**Instructions for the task**
Report the number of lines in the material below that contain "ellipse", without any other words.

**Exercise data**
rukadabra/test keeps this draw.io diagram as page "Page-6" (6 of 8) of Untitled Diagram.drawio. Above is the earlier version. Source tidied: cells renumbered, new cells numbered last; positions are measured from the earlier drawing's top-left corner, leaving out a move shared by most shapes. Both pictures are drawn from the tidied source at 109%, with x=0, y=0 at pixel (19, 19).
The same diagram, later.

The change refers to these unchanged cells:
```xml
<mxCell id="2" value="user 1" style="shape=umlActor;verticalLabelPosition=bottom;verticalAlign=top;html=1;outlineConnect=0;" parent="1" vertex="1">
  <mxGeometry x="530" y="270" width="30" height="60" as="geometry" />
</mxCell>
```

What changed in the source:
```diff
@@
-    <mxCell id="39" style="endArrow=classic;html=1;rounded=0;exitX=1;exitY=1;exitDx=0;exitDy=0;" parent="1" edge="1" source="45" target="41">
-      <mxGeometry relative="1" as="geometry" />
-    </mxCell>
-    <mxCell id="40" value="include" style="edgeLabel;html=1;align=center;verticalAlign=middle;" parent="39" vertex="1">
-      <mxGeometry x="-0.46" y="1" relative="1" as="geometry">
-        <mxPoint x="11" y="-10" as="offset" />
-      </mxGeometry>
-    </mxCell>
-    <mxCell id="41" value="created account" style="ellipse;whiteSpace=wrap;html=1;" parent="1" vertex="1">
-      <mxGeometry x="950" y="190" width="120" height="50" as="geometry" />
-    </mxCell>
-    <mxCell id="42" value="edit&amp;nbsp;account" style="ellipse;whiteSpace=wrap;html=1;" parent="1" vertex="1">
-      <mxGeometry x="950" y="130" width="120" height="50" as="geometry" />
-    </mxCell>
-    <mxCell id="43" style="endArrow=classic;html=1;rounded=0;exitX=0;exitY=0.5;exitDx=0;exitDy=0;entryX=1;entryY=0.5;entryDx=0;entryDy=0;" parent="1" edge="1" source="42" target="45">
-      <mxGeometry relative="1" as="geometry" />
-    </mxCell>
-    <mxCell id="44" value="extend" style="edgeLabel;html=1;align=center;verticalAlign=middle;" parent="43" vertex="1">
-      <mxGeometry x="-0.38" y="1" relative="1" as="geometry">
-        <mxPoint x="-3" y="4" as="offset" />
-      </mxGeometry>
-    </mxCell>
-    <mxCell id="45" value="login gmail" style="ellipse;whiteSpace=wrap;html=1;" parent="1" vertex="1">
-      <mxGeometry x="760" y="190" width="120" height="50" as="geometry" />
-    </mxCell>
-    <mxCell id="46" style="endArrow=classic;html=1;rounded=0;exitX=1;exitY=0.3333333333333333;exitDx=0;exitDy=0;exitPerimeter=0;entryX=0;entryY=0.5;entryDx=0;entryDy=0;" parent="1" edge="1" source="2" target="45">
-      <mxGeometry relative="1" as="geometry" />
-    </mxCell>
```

==

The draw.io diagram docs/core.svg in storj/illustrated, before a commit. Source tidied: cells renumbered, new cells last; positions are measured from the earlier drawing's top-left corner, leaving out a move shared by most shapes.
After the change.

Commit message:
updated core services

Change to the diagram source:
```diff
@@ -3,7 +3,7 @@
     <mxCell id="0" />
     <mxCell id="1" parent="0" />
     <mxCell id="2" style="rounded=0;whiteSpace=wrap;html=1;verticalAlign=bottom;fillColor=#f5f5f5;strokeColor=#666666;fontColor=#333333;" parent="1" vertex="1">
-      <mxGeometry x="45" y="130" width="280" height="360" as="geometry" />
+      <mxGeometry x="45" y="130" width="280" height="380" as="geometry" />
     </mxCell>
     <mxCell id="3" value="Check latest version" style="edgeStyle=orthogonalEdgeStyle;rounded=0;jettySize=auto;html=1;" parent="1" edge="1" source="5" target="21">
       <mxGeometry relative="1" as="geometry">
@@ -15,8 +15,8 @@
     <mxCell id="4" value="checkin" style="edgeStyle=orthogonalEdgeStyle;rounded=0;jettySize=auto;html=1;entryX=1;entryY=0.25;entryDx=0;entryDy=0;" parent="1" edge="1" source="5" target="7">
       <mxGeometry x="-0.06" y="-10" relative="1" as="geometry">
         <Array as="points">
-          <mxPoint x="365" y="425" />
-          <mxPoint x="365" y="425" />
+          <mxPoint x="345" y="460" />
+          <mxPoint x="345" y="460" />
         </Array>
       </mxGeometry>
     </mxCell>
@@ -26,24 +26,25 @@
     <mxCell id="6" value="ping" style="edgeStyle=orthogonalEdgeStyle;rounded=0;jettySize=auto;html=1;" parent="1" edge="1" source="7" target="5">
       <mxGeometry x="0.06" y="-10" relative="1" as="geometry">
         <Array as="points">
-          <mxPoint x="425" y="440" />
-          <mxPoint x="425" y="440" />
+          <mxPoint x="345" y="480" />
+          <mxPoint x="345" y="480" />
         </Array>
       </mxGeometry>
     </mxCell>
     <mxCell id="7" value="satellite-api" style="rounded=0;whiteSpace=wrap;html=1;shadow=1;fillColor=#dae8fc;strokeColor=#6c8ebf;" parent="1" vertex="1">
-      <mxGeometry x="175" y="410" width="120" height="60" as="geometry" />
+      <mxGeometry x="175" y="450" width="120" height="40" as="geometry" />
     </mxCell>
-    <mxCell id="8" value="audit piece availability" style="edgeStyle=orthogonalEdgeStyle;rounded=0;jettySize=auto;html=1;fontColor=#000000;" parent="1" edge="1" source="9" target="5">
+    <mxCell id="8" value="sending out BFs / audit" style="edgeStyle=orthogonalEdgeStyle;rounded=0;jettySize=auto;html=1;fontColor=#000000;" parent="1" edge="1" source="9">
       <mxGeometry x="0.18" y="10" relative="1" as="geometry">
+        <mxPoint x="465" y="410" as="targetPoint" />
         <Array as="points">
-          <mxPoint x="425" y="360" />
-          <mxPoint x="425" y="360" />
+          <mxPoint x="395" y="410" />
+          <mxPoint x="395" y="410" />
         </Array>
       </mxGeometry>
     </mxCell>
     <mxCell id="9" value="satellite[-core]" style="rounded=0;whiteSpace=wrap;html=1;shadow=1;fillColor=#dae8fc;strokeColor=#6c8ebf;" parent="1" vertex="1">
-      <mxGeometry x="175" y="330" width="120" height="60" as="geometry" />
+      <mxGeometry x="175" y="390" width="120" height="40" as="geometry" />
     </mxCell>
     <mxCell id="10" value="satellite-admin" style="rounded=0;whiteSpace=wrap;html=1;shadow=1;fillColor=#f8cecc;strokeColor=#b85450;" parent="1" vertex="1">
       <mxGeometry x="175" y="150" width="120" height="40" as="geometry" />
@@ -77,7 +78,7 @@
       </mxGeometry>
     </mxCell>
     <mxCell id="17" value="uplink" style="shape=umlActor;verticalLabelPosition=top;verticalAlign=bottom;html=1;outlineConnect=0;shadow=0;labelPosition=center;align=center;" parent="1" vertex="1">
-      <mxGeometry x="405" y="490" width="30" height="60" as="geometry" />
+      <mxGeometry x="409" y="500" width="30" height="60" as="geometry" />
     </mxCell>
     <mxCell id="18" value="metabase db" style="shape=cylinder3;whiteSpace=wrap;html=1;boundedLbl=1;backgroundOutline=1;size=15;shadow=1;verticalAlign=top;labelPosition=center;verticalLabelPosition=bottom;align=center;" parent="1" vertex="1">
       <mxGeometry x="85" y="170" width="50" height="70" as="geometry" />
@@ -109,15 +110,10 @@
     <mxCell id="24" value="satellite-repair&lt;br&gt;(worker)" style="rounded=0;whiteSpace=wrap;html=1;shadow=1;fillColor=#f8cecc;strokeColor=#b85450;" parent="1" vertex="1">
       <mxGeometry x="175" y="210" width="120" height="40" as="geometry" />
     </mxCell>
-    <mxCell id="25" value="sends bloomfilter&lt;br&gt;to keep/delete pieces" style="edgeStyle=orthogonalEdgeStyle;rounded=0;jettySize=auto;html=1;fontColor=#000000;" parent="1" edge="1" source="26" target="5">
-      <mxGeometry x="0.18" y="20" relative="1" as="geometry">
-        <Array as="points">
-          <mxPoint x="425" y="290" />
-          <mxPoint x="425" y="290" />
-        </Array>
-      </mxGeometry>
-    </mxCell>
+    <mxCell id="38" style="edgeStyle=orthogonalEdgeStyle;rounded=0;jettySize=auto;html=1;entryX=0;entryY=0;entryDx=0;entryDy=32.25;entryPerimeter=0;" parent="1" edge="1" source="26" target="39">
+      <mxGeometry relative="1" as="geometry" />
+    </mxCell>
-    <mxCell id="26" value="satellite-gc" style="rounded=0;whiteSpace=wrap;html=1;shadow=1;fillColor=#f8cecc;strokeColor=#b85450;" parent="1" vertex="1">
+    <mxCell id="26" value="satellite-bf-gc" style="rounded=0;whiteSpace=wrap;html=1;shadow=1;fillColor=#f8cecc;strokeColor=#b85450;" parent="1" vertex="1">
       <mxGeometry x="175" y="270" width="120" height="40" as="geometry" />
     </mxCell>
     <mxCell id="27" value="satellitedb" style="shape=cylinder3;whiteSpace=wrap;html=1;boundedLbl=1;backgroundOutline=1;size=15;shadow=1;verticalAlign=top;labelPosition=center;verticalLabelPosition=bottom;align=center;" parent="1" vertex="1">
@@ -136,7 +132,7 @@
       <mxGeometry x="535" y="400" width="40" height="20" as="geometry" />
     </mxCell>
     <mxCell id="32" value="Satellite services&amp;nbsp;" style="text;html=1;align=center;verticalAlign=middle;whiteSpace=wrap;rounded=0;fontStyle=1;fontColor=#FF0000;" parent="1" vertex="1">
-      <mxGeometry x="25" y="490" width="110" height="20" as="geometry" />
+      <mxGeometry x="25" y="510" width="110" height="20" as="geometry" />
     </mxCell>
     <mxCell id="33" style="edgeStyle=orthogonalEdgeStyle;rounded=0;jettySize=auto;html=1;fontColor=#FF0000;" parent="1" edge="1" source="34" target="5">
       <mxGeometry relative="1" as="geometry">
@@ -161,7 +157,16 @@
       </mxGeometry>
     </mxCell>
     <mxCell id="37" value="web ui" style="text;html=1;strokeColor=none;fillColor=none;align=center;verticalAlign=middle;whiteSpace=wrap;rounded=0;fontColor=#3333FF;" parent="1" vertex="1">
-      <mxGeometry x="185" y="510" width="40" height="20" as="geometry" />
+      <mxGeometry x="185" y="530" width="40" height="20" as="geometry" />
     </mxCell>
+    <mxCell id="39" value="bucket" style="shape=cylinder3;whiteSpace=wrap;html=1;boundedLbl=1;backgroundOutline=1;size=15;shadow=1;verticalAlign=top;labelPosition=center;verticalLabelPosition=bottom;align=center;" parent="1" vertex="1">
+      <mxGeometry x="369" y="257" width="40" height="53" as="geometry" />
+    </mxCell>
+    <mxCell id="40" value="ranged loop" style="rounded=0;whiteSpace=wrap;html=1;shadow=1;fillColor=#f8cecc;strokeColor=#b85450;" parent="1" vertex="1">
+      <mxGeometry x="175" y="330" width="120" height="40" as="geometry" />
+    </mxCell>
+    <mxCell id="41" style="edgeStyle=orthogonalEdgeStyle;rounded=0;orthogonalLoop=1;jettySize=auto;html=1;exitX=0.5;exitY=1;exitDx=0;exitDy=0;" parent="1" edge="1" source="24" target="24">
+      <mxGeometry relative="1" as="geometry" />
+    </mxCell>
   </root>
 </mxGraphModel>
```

**Your solution**
3